=== Work instructions ===
Nothing but an exact copy of the records is expected here.

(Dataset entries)
════════════════

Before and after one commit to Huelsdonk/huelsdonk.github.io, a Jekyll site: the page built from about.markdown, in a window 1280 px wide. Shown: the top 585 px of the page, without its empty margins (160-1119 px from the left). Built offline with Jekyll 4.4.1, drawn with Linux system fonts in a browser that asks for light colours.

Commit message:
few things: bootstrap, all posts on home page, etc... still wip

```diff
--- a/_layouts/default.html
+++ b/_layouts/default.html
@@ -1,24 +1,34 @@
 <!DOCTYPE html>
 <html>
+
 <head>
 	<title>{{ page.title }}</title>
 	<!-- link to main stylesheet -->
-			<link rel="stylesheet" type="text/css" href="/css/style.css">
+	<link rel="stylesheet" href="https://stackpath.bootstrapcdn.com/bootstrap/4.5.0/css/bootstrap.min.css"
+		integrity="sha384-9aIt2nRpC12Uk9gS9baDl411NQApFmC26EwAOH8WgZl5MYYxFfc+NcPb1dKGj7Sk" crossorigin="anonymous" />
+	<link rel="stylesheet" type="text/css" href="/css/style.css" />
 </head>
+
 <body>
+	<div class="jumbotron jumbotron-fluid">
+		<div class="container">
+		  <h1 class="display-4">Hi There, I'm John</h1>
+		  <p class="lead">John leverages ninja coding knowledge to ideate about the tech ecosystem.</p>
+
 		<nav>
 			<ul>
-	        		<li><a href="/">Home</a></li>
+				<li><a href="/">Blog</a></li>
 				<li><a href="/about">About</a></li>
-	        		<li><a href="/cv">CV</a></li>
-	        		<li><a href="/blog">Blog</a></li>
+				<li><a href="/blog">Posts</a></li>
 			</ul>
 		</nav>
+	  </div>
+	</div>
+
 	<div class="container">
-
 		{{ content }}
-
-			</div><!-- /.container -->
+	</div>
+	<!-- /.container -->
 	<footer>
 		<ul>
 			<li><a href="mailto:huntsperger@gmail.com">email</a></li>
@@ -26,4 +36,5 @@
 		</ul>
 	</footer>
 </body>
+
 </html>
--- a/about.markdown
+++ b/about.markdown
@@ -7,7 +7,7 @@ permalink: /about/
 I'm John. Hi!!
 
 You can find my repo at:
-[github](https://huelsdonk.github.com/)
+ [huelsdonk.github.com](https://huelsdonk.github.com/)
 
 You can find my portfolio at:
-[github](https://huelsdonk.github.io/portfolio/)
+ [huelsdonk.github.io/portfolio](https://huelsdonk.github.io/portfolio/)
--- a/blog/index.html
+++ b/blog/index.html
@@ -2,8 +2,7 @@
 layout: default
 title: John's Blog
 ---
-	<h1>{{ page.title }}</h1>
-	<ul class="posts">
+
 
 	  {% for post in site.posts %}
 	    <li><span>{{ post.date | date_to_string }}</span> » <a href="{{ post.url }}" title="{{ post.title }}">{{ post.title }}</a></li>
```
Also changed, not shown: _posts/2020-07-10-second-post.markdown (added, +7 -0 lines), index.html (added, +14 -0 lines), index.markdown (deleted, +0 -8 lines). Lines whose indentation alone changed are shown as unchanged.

════════════════

=== Your response ===
Before and after one commit to Huelsdonk/huelsdonk.github.io, a Jekyll site: the page built from about.markdown, in a window 1280 px wide. Shown: the top 585 px of the page, without its empty margins (160-1119 px from the left). Built offline with Jekyll 4.4.1, drawn with Linux system fonts in a browser that asks for light colours.

Commit message:
few things: bootstrap, all posts on home page, etc... still wip

```diff
--- a/_layouts/default.html
+++ b/_layouts/default.html
@@ -1,24 +1,34 @@
 <!DOCTYPE html>
 <html>
+
 <head>
 	<title>{{ page.title }}</title>
 	<!-- link to main stylesheet -->
-			<link rel="stylesheet" type="text/css" href="/css/style.css">
+	<link rel="stylesheet" href="https://stackpath.bootstrapcdn.com/bootstrap/4.5.0/css/bootstrap.min.css"
+		integrity="sha384-9aIt2nRpC12Uk9gS9baDl411NQApFmC26EwAOH8WgZl5MYYxFfc+NcPb1dKGj7Sk" crossorigin="anonymous" />
+	<link rel="stylesheet" type="text/css" href="/css/style.css" />
 </head>
+
 <body>
+	<div class="jumbotron jumbotron-fluid">
+		<div class="container">
+		  <h1 class="display-4">Hi There, I'm John</h1>
+		  <p class="lead">John leverages ninja coding knowledge to ideate about the tech ecosystem.</p>
+
 		<nav>
 			<ul>
-	        		<li><a href="/">Home</a></li>
+				<li><a href="/">Blog</a></li>
 				<li><a href="/about">About</a></li>
-	        		<li><a href="/cv">CV</a></li>
-	        		<li><a href="/blog">Blog</a></li>
+				<li><a href="/blog">Posts</a></li>
 			</ul>
 		</nav>
+	  </div>
+	</div>
+
 	<div class="container">
-
 		{{ content }}
-
-			</div><!-- /.container -->
+	</div>
+	<!-- /.container -->
 	<footer>
 		<ul>
 			<li><a href="mailto:huntsperger@gmail.com">email</a></li>
@@ -26,4 +36,5 @@
 		</ul>
 	</footer>
 </body>
+
 </html>
--- a/about.markdown
+++ b/about.markdown
@@ -7,7 +7,7 @@ permalink: /about/
 I'm John. Hi!!
 
 You can find my repo at:
-[github](https://huelsdonk.github.com/)
+ [huelsdonk.github.com](https://huelsdonk.github.com/)
 
 You can find my portfolio at:
-[github](https://huelsdonk.github.io/portfolio/)
+ [huelsdonk.github.io/portfolio](https://huelsdonk.github.io/portfolio/)
--- a/blog/index.html
+++ b/blog/index.html
@@ -2,8 +2,7 @@
 layout: default
 title: John's Blog
 ---
-	<h1>{{ page.title }}</h1>
-	<ul class="posts">
+
 
 	  {% for post in site.posts %}
 	    <li><span>{{ post.date | date_to_string }}</span> » <a href="{{ post.url }}" title="{{ post.title }}">{{ post.title }}</a></li>
```
Also changed, not shown: _posts/2020-07-10-second-post.markdown (added, +7 -0 lines), index.html (added, +14 -0 lines), index.markdown (deleted, +0 -8 lines). Lines whose indentation alone changed are shown as unchanged.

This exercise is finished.